Task description
Go over the listing below line by line and tally those containing "Paris". Give only the tally.
--------------------
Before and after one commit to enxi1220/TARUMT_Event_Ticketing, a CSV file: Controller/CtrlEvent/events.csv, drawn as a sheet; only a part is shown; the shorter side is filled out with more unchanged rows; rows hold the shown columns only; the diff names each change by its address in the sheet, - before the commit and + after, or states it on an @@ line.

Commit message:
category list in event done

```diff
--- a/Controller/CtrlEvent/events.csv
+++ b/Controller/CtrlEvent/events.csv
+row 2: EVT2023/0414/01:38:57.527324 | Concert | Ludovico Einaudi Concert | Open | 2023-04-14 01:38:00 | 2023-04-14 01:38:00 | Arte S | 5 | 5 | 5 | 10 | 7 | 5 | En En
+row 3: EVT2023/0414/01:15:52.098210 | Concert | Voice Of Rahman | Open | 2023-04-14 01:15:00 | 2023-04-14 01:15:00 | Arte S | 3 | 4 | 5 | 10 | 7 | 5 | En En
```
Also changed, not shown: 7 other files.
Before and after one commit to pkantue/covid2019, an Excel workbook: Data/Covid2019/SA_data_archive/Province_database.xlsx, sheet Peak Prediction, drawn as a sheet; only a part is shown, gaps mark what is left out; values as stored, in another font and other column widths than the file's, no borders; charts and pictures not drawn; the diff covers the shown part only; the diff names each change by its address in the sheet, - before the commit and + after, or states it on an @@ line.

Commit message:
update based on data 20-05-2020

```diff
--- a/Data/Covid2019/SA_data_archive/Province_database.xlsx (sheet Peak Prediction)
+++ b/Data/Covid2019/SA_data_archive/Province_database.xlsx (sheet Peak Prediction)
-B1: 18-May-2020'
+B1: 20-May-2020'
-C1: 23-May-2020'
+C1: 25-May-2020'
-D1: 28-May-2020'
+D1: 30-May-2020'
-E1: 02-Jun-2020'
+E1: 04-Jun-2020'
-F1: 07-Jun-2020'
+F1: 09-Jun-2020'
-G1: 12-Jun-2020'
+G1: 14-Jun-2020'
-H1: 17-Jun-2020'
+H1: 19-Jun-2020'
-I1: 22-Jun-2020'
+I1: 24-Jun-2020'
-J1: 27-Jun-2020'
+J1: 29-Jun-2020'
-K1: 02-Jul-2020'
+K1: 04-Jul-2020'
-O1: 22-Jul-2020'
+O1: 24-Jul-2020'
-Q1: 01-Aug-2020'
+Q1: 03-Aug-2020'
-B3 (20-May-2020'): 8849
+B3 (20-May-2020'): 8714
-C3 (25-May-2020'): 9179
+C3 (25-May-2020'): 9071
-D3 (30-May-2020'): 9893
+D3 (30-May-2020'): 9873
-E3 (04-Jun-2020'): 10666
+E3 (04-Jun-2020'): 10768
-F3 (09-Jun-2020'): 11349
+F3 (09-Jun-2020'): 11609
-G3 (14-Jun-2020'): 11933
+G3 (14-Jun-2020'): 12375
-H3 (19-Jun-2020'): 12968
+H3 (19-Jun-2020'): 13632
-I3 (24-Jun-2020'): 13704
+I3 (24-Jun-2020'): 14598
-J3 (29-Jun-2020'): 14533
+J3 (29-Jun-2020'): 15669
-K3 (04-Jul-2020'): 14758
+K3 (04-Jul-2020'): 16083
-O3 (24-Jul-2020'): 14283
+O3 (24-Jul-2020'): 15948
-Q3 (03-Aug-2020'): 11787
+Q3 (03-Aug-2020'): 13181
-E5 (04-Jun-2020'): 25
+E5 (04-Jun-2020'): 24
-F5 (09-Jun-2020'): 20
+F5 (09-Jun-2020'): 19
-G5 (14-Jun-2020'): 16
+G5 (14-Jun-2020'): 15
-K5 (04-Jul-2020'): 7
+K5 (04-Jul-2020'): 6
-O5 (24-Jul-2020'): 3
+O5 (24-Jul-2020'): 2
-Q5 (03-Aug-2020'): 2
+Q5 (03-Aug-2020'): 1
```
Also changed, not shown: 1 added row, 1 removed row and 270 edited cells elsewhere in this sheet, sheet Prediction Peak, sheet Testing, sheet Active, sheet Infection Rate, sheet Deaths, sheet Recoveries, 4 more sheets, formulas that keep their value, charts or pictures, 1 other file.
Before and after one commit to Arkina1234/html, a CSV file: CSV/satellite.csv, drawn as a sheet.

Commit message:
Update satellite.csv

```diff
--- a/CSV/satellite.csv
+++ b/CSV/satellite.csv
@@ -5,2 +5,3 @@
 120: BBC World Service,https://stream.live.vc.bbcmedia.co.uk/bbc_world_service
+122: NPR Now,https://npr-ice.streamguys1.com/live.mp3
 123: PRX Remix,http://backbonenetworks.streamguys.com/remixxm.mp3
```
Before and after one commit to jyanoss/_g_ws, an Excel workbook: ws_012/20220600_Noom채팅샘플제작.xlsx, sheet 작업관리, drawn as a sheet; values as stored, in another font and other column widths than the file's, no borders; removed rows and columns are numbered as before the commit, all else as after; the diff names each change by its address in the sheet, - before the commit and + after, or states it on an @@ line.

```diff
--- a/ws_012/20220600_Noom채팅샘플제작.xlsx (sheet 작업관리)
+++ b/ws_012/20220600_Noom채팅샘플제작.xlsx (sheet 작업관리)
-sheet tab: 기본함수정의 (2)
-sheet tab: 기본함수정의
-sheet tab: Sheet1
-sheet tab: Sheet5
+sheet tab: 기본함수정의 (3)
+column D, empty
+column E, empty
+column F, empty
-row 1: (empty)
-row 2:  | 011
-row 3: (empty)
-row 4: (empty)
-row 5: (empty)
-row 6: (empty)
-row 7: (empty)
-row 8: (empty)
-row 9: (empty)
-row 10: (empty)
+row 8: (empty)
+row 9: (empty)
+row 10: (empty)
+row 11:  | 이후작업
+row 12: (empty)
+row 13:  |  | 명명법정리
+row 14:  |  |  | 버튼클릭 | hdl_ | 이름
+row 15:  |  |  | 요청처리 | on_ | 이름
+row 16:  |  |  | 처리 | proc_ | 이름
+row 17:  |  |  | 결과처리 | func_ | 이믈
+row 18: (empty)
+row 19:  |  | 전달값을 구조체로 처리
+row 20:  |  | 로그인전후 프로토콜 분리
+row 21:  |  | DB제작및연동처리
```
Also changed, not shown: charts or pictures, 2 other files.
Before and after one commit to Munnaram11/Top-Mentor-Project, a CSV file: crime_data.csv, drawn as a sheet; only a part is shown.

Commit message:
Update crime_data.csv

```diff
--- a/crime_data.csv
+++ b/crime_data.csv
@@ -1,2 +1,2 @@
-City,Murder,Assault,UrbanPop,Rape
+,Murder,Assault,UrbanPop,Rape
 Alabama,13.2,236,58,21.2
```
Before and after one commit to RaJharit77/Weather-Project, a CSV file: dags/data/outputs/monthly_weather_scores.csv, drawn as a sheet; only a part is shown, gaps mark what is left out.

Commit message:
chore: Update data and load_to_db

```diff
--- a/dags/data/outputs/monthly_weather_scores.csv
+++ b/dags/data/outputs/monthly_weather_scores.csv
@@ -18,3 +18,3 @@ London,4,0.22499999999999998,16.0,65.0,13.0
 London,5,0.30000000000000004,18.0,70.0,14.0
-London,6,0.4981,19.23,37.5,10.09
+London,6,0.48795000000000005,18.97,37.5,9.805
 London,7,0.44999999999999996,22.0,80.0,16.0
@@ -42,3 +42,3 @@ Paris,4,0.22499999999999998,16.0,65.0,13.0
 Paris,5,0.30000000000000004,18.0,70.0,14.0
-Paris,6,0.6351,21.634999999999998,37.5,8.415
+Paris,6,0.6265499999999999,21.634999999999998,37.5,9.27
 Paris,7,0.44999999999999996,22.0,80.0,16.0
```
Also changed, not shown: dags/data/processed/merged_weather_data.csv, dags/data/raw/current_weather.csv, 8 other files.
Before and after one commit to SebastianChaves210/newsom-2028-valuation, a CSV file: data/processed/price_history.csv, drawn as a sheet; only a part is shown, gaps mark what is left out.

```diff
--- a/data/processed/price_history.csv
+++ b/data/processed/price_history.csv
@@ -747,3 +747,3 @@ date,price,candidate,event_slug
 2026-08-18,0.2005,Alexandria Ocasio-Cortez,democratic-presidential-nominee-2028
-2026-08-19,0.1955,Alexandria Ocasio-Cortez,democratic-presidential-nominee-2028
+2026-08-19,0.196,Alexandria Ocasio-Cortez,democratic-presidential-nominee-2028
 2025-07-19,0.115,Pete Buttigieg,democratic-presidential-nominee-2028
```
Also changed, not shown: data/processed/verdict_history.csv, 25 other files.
--------------------
Answer to this task
5